• SUPPLIED ENTRIES
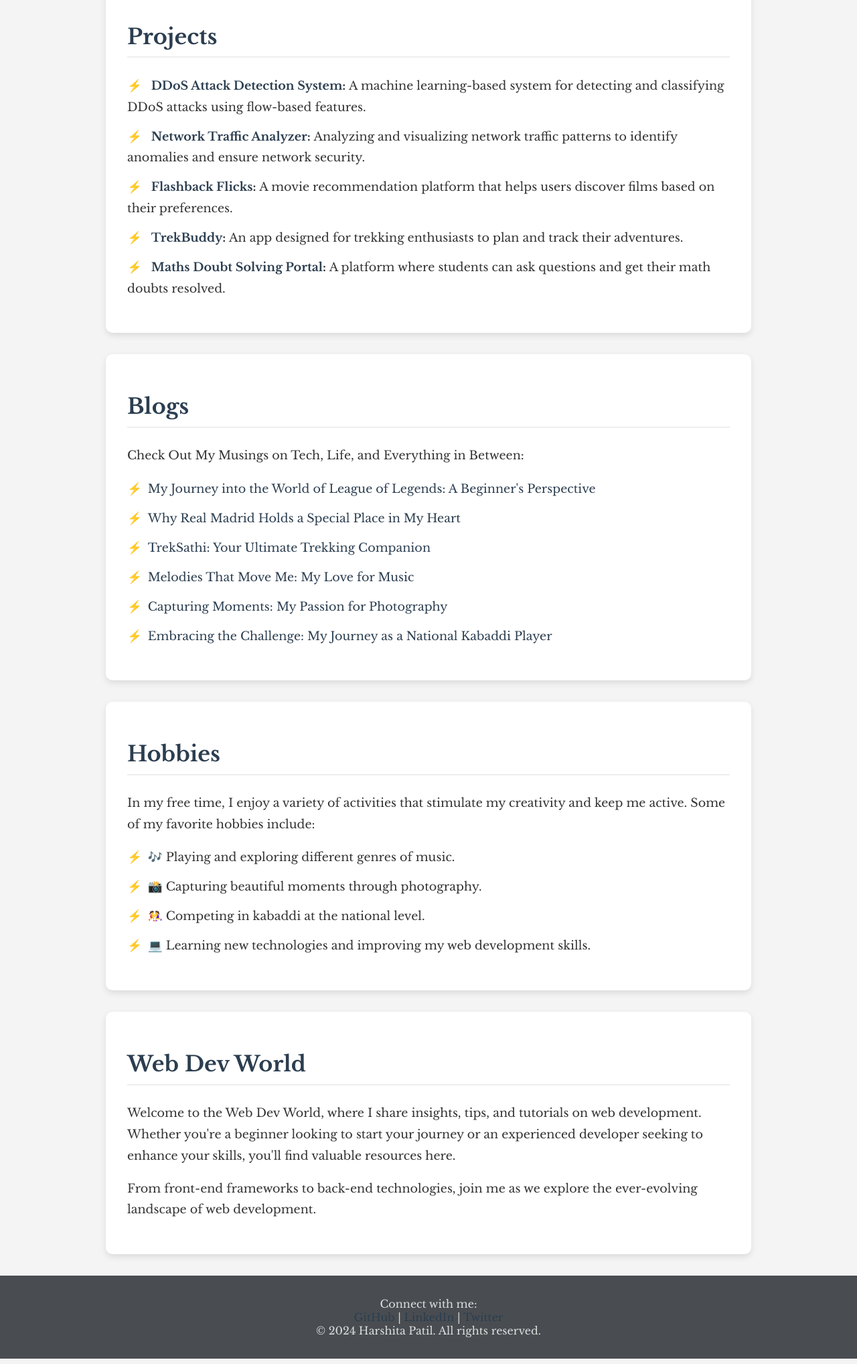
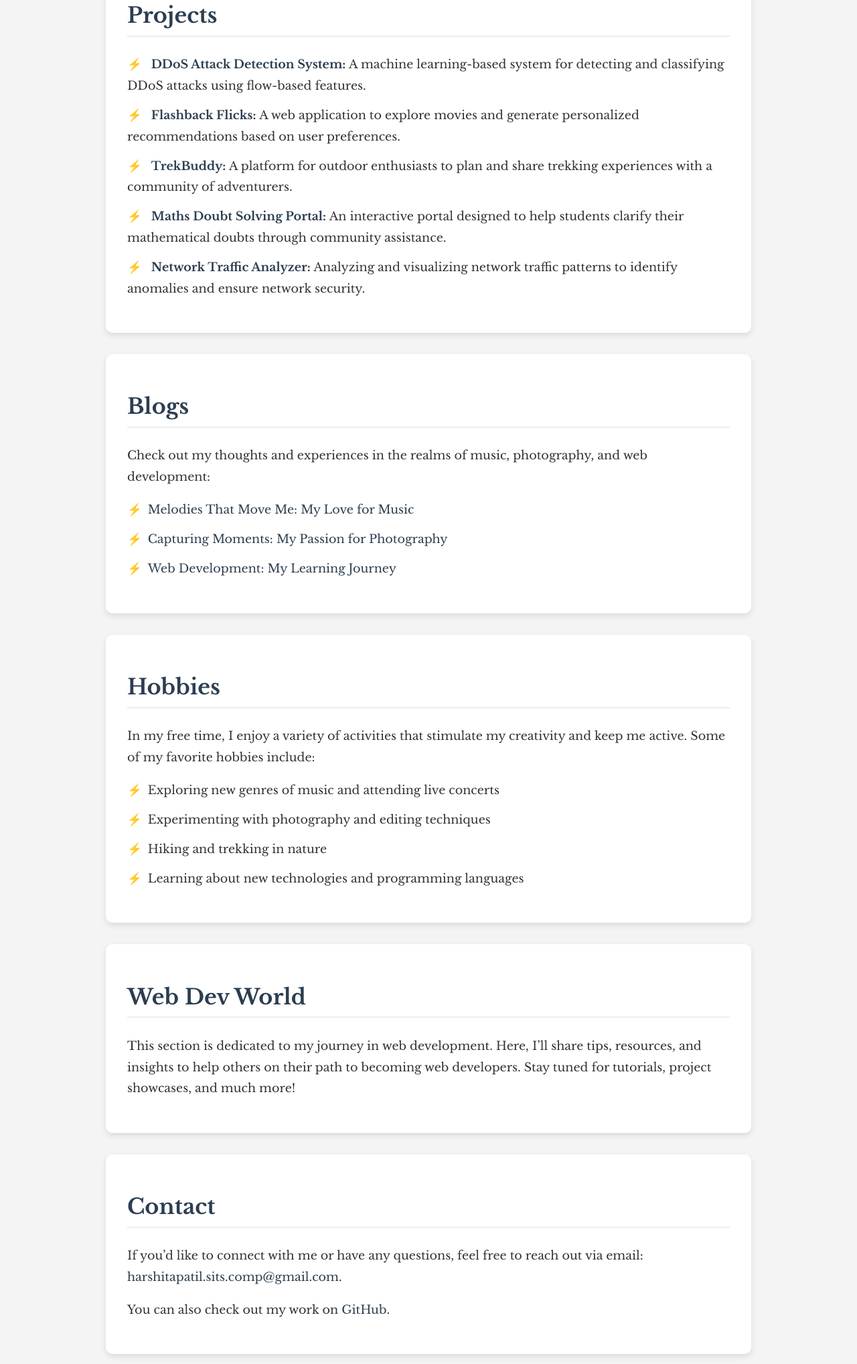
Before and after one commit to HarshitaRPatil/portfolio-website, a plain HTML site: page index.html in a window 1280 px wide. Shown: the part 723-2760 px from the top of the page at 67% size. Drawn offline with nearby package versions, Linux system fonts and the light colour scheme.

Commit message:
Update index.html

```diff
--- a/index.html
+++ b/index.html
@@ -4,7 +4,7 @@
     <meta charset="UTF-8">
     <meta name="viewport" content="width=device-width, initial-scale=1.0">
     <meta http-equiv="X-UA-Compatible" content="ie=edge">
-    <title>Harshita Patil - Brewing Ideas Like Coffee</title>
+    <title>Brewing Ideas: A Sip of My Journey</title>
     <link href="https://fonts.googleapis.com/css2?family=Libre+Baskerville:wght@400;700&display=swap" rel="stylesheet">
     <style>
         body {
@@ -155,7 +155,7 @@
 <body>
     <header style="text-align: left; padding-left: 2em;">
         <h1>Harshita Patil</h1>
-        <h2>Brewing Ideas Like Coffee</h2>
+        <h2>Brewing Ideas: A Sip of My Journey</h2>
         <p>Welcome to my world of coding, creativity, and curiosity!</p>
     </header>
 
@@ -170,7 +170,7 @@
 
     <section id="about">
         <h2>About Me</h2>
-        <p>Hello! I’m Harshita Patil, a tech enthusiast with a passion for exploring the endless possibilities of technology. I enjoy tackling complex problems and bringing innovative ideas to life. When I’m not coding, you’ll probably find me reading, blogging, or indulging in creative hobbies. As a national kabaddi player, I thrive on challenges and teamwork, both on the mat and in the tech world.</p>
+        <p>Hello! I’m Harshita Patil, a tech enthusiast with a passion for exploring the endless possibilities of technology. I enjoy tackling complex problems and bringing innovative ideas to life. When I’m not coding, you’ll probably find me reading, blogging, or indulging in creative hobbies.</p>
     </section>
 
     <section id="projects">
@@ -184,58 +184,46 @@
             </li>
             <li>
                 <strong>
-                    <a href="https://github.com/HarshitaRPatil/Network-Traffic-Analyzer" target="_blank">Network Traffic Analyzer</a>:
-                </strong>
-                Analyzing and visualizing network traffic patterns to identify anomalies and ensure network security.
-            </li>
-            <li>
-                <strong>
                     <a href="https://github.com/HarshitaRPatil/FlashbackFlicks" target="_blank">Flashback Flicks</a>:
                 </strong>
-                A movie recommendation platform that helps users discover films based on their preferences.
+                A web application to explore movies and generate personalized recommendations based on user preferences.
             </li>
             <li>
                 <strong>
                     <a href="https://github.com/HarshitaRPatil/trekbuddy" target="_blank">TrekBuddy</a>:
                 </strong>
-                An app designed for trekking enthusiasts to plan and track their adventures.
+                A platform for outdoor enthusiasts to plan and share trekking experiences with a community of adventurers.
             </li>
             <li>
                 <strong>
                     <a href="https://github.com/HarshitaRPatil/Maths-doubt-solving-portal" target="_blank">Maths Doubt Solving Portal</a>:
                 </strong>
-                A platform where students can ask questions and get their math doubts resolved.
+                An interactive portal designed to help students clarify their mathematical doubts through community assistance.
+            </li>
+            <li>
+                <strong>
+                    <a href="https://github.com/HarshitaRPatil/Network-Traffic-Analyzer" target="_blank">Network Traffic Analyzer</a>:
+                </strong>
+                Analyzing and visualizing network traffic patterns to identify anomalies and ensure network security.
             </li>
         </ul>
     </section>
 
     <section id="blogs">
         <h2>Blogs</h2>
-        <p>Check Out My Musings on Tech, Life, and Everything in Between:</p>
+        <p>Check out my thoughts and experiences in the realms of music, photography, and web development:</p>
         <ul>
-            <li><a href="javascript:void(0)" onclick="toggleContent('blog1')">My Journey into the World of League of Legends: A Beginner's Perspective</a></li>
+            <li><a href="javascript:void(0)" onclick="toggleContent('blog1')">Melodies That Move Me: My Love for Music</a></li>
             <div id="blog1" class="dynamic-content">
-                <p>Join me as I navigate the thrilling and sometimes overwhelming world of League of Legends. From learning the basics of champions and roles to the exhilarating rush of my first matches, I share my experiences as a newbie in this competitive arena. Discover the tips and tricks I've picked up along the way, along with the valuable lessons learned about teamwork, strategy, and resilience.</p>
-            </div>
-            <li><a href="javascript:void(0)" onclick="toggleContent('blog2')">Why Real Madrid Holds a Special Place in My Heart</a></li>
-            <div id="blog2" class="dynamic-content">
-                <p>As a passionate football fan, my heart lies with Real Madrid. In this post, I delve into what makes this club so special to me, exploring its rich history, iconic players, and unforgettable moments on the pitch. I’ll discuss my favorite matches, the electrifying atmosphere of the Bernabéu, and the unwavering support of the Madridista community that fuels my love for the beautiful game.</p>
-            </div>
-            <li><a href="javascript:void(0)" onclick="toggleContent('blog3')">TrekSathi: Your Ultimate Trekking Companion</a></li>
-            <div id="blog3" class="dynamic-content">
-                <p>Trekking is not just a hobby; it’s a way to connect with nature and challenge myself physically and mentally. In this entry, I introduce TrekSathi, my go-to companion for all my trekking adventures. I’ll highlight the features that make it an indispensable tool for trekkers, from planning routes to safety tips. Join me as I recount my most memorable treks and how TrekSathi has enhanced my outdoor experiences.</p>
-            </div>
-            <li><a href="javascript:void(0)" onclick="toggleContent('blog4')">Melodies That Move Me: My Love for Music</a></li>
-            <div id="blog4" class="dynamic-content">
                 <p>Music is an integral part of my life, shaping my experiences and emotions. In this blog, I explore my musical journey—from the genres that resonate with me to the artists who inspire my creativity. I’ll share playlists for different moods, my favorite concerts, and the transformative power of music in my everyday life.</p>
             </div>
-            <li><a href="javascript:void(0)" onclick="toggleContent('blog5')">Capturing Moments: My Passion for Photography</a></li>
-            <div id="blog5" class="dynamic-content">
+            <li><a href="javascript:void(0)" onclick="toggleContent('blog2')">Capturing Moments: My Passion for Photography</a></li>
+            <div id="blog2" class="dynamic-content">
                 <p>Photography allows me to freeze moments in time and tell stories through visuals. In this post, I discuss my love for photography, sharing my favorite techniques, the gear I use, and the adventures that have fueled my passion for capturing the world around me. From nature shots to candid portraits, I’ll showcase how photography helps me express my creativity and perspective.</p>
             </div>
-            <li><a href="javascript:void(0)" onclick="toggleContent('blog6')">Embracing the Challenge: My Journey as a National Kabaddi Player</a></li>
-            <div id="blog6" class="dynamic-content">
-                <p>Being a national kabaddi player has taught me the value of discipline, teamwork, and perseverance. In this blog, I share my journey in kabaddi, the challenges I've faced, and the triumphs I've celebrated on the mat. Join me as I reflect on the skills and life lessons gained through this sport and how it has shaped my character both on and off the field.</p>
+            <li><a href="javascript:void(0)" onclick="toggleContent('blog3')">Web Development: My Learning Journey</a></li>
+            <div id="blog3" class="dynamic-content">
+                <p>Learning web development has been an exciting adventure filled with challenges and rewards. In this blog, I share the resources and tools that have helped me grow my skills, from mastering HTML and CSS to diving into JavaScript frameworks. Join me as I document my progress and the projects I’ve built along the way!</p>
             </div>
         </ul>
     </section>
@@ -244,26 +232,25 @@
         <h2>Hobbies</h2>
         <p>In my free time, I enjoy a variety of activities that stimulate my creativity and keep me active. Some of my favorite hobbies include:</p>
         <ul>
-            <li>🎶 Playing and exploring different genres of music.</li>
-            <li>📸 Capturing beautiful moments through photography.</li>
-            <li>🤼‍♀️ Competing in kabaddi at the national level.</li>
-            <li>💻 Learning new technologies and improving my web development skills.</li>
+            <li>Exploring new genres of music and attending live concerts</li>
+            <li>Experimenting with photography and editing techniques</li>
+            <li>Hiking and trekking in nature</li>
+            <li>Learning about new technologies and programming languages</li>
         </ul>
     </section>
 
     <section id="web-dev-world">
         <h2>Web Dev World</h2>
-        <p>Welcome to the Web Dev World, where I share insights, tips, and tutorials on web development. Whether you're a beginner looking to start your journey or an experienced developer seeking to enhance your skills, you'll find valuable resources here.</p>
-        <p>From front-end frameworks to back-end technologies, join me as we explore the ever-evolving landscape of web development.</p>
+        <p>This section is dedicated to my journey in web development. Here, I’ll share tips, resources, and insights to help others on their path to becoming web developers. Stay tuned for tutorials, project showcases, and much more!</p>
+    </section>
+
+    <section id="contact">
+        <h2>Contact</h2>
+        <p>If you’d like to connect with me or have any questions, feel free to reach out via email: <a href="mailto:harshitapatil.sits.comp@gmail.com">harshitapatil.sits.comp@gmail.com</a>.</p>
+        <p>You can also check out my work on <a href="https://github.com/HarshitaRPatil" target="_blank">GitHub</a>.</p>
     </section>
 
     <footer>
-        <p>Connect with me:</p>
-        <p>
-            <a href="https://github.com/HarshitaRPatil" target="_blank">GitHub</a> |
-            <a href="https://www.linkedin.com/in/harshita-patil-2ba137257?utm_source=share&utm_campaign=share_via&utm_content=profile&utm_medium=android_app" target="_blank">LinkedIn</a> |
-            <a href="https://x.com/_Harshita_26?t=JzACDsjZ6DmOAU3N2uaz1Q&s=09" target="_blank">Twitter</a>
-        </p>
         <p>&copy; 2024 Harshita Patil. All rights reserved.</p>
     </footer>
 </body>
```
...
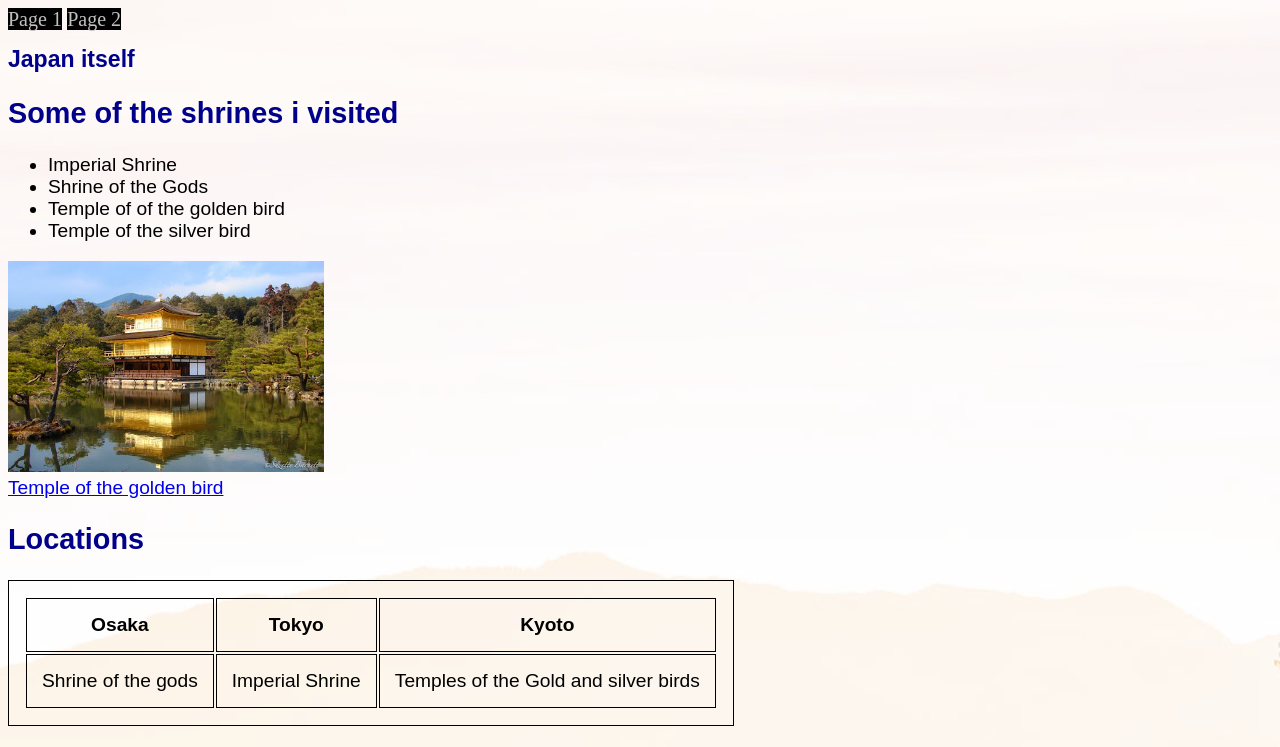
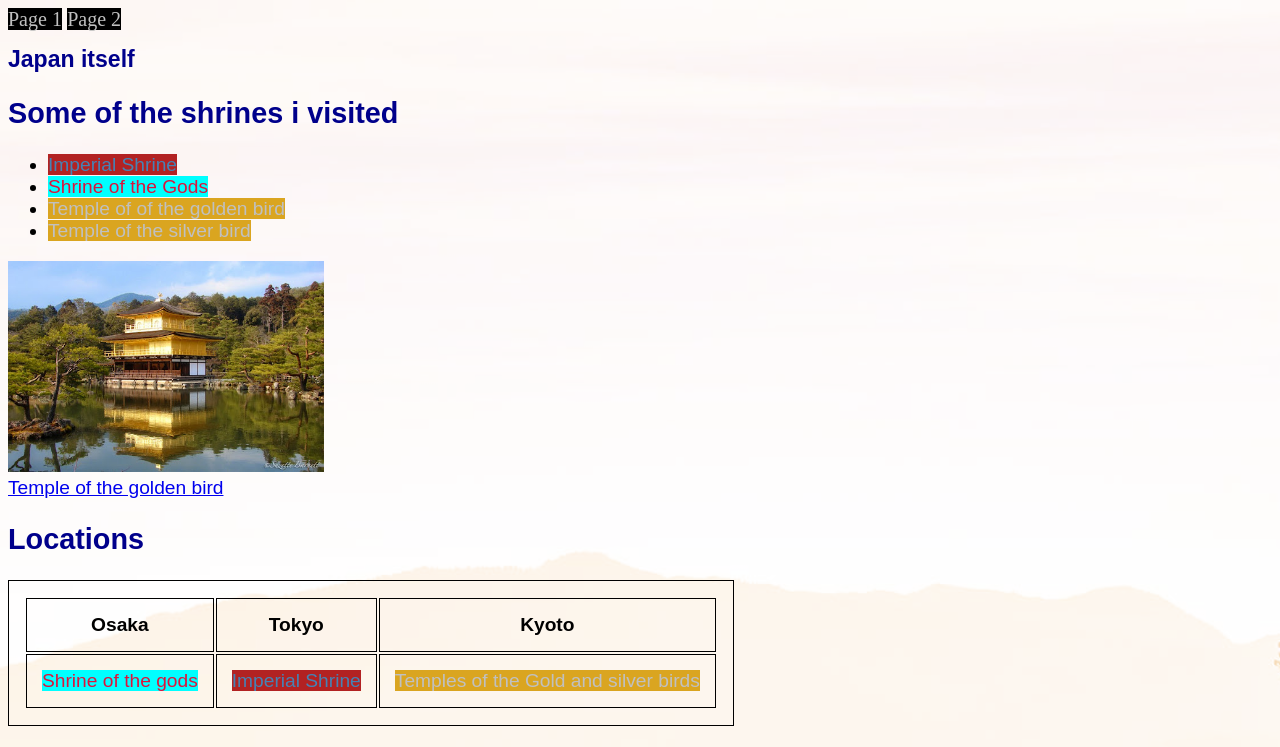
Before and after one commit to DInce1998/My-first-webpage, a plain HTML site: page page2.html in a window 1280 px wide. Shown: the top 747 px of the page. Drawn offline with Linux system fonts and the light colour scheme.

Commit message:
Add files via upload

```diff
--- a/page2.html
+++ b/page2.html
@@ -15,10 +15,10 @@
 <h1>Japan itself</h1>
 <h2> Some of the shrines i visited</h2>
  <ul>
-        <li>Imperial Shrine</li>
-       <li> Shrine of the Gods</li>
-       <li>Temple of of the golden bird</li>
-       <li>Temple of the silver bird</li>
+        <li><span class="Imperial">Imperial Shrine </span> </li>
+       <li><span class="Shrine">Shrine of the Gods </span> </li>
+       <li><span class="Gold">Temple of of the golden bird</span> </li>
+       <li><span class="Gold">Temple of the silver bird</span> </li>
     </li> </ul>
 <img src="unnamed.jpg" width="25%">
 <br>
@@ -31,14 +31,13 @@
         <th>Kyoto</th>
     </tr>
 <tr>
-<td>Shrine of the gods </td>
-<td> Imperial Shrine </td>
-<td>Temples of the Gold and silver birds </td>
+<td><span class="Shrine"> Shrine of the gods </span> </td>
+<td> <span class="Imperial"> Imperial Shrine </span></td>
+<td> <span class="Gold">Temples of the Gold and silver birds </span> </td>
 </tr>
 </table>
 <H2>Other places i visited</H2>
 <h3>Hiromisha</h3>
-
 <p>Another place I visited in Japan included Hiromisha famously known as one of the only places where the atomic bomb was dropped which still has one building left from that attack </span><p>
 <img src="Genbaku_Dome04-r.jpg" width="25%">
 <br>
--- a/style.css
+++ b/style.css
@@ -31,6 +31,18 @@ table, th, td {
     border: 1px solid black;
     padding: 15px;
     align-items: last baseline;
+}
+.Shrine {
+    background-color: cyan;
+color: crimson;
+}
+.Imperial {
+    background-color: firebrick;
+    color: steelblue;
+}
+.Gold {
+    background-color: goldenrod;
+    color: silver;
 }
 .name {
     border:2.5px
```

• AIM OF THE TASK
Search the lines above for the string "Brewing", then show every one that has it.

• TASK ANSWER
-    <title>Harshita Patil - Brewing Ideas Like Coffee</title>
+    <title>Brewing Ideas: A Sip of My Journey</title>
-        <h2>Brewing Ideas Like Coffee</h2>
+        <h2>Brewing Ideas: A Sip of My Journey</h2>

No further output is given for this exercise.